■ YOUR GOAL: Give the number of lines in the material below that contain the word "favor", and nothing else.

--- --- ---

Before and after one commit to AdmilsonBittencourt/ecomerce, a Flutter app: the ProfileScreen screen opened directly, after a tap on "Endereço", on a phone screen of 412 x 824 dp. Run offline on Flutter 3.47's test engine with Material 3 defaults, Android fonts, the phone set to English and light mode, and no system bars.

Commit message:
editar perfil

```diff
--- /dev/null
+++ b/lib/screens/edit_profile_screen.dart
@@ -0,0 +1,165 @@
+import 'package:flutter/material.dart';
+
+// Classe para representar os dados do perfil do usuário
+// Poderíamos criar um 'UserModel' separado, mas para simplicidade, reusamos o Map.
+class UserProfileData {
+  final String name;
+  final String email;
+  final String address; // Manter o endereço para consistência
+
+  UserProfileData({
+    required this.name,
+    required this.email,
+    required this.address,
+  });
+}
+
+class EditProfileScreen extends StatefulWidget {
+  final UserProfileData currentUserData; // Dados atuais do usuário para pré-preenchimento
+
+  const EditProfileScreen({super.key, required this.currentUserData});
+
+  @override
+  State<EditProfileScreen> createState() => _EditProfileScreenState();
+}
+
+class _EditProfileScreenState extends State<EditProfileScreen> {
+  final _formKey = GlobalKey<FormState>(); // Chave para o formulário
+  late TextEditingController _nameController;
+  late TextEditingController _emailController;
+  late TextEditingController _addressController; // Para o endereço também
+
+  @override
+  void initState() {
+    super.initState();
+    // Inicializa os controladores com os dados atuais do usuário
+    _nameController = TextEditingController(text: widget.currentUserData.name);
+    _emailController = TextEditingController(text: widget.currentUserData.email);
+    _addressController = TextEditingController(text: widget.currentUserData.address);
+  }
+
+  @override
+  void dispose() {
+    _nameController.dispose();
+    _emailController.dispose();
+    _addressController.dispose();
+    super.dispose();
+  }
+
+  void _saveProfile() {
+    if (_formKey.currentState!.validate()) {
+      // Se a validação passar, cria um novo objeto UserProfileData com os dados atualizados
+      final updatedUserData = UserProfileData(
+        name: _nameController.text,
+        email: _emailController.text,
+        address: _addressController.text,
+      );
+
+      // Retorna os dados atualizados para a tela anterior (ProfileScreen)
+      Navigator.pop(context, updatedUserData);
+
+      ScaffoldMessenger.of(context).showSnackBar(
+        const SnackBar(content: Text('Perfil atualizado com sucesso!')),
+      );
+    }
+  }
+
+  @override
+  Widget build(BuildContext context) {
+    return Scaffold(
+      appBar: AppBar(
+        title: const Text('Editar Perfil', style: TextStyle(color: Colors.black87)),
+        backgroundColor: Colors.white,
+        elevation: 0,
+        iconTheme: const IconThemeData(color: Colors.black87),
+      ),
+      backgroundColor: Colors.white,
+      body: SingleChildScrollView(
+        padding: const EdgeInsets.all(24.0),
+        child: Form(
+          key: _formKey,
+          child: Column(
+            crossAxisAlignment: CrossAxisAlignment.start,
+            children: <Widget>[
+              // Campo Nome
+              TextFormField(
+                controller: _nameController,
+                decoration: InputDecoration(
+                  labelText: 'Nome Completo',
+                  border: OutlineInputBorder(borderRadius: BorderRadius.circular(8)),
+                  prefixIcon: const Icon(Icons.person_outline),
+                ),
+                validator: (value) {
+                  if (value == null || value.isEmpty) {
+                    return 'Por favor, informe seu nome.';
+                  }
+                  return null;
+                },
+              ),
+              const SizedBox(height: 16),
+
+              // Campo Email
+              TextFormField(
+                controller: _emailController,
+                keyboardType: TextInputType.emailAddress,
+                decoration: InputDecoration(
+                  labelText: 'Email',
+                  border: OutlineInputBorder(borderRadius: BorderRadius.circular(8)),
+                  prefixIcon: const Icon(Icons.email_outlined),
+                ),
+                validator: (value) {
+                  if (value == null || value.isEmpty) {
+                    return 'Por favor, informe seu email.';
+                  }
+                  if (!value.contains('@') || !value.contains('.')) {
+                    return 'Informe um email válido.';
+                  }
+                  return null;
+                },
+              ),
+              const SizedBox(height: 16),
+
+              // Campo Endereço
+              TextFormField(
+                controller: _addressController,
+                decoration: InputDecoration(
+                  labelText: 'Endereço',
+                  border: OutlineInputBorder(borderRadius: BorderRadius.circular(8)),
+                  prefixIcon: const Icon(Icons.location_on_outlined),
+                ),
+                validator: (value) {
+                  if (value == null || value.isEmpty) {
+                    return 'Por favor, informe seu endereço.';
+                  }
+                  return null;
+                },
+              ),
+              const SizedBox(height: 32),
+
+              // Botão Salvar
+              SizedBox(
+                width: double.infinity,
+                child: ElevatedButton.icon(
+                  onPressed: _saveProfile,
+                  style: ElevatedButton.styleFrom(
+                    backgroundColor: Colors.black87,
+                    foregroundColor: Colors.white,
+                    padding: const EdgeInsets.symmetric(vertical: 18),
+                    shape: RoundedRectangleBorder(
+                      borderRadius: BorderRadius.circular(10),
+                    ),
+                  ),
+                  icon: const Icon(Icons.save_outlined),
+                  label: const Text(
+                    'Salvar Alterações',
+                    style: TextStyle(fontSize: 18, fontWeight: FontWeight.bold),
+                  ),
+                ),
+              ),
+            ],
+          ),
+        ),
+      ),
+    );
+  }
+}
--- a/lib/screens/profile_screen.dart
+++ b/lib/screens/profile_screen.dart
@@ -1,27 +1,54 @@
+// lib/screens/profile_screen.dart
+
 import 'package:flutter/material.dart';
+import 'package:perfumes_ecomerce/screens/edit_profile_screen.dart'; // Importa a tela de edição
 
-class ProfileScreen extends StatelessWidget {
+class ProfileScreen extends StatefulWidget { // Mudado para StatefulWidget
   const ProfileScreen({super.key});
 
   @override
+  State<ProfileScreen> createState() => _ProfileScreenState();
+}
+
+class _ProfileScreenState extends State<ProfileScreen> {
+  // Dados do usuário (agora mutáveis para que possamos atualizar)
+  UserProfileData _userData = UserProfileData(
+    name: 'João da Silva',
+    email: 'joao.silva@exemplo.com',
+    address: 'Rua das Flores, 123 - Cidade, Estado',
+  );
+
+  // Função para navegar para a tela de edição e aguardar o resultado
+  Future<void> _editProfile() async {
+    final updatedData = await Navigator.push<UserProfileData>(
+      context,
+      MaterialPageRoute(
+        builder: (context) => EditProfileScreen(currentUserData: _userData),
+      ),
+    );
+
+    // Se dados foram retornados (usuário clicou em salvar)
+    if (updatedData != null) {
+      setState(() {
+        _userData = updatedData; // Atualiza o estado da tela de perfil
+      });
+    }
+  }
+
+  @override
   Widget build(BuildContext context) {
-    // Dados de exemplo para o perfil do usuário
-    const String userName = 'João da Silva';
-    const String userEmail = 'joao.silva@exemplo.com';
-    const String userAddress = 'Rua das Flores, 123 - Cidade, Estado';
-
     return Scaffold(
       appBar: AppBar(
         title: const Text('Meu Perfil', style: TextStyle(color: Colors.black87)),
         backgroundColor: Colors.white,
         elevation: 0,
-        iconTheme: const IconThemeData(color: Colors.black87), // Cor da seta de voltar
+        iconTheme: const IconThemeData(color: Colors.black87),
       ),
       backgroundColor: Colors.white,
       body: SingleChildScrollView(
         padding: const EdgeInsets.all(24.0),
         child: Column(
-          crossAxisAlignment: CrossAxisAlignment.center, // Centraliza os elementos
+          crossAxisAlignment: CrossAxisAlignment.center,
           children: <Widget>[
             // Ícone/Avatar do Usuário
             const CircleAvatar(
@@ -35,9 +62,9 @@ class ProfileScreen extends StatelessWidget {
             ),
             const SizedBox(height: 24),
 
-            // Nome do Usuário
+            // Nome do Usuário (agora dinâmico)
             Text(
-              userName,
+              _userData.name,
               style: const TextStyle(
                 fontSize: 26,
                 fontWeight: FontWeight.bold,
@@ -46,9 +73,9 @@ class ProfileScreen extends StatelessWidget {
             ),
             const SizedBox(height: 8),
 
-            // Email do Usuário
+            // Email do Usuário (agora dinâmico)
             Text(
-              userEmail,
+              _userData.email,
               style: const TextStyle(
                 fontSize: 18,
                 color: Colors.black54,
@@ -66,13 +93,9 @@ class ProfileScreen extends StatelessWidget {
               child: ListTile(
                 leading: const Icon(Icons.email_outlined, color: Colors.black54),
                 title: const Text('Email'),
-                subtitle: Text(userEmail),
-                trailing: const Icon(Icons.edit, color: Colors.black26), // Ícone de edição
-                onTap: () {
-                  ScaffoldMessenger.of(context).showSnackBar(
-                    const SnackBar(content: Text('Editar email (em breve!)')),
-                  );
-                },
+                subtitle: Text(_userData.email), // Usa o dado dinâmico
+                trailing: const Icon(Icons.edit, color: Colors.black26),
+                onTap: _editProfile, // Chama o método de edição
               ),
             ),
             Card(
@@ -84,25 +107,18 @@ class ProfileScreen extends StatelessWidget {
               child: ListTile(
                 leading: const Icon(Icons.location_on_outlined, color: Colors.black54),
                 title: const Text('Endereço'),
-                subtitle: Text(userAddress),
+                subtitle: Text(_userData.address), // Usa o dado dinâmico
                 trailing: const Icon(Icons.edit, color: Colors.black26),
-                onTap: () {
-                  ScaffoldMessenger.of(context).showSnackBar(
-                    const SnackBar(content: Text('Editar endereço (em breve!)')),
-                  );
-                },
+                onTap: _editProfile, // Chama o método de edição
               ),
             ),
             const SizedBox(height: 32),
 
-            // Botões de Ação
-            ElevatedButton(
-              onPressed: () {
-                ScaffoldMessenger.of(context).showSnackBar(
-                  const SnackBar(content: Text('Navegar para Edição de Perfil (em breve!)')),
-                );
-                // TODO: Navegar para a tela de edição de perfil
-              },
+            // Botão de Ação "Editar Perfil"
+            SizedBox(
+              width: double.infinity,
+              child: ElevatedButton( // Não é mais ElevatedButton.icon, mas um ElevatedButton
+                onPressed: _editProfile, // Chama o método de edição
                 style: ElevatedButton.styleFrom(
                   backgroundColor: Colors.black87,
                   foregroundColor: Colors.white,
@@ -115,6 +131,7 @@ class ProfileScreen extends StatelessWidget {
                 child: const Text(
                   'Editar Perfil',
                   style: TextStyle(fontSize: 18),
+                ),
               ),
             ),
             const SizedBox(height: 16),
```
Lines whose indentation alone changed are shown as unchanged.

--- --- ---

■ ANSWER TO THIS TASK: 3